Assignment => Each entry should be duplicated verbatim; its pictures should not be.

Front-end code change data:
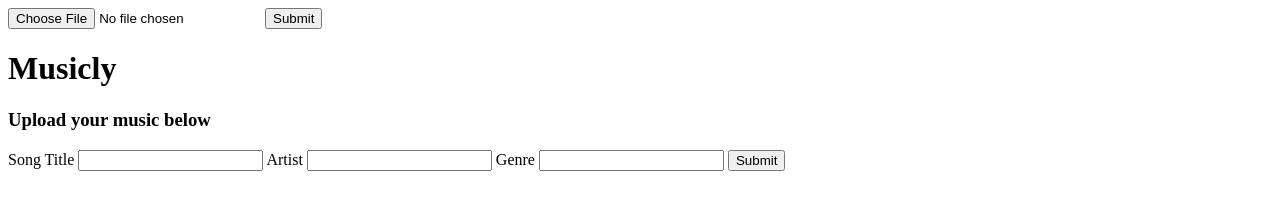
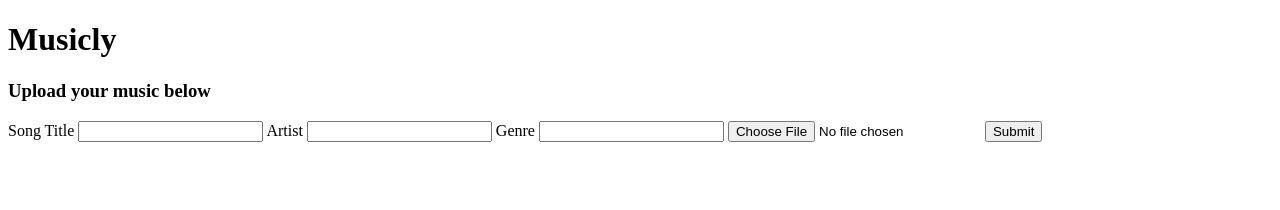
Before and after one commit to WistyDagel/Musicly, a website: page index.html in a window 1280 px wide. Drawn offline with Linux system fonts and the light colour scheme.

Commit message:
Update index.html

```diff
--- a/index.html
+++ b/index.html
@@ -6,23 +6,20 @@
     <title>Document</title>
 </head>
 <body>
-    <form id="uploadForm" method="POST" action="/upload" enctype="multipart/form-data">
-        <input type="file" name="musicFile" accept=".mp3">
-        <input type="submit">
-    </form>
     <div class="header">
         <h1>Musicly</h1>
         <h3>Upload your music below</h3>
     </div>
     <div class="content">
-        <form action="" method="POST">
+        <form id="uploadForm" method="POST" action="/upload" enctype="multipart/form-data">
             <label>Song Title</label>
             <input type="text"/>
             <label>Artist</label>
             <input type="text"/>
             <label>Genre</label>
             <input type="text"/>
-            <input type="submit" value="Submit"/>
+            <input type="file" name="musicFile" accept=".mp3">
+            <input type="submit">
         </form>
     </div>
 </body>
```
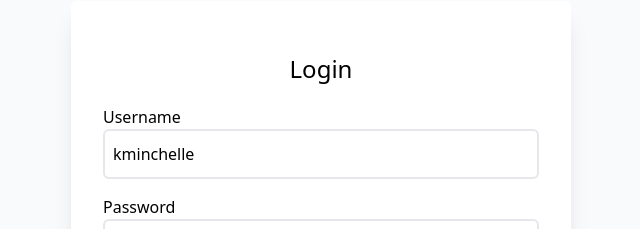
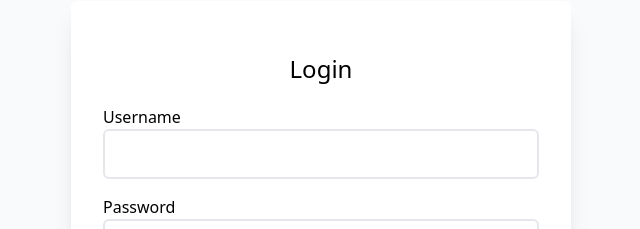
Before and after one commit to bui-vongphachan/my-simple-todo-app, a SvelteKit app: page /login in a window 1280 px wide. Shown: the part 159-388 px from the top of the page, without its empty margins (319-959 px from the left). Built offline with nearby package versions, Linux system fonts and the light colour scheme.

Commit message:
removed default login values

```diff
--- a/src/routes/login/+page.svelte
+++ b/src/routes/login/+page.svelte
@@ -7,8 +7,8 @@
 	let isSubmiting = false;
 
 	let body = {
-		username: 'kminchelle',
-		password: '0lelplR'
+		username: '',
+		password: ''
 	};
 
 	async function submit() {
```
Also changed, not shown: 1 other file (tests, documents, lock files or other folders).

Answer to the problem =>
Before and after one commit to WistyDagel/Musicly, a website: page index.html in a window 1280 px wide. Drawn offline with Linux system fonts and the light colour scheme.

Commit message:
Update index.html

```diff
--- a/index.html
+++ b/index.html
@@ -6,23 +6,20 @@
     <title>Document</title>
 </head>
 <body>
-    <form id="uploadForm" method="POST" action="/upload" enctype="multipart/form-data">
-        <input type="file" name="musicFile" accept=".mp3">
-        <input type="submit">
-    </form>
     <div class="header">
         <h1>Musicly</h1>
         <h3>Upload your music below</h3>
     </div>
     <div class="content">
-        <form action="" method="POST">
+        <form id="uploadForm" method="POST" action="/upload" enctype="multipart/form-data">
             <label>Song Title</label>
             <input type="text"/>
             <label>Artist</label>
             <input type="text"/>
             <label>Genre</label>
             <input type="text"/>
-            <input type="submit" value="Submit"/>
+            <input type="file" name="musicFile" accept=".mp3">
+            <input type="submit">
         </form>
     </div>
 </body>
```
Before and after one commit to bui-vongphachan/my-simple-todo-app, a SvelteKit app: page /login in a window 1280 px wide. Shown: the part 159-388 px from the top of the page, without its empty margins (319-959 px from the left). Built offline with nearby package versions, Linux system fonts and the light colour scheme.

Commit message:
removed default login values

```diff
--- a/src/routes/login/+page.svelte
+++ b/src/routes/login/+page.svelte
@@ -7,8 +7,8 @@
 	let isSubmiting = false;
 
 	let body = {
-		username: 'kminchelle',
-		password: '0lelplR'
+		username: '',
+		password: ''
 	};
 
 	async function submit() {
```
Also changed, not shown: 1 other file (tests, documents, lock files or other folders).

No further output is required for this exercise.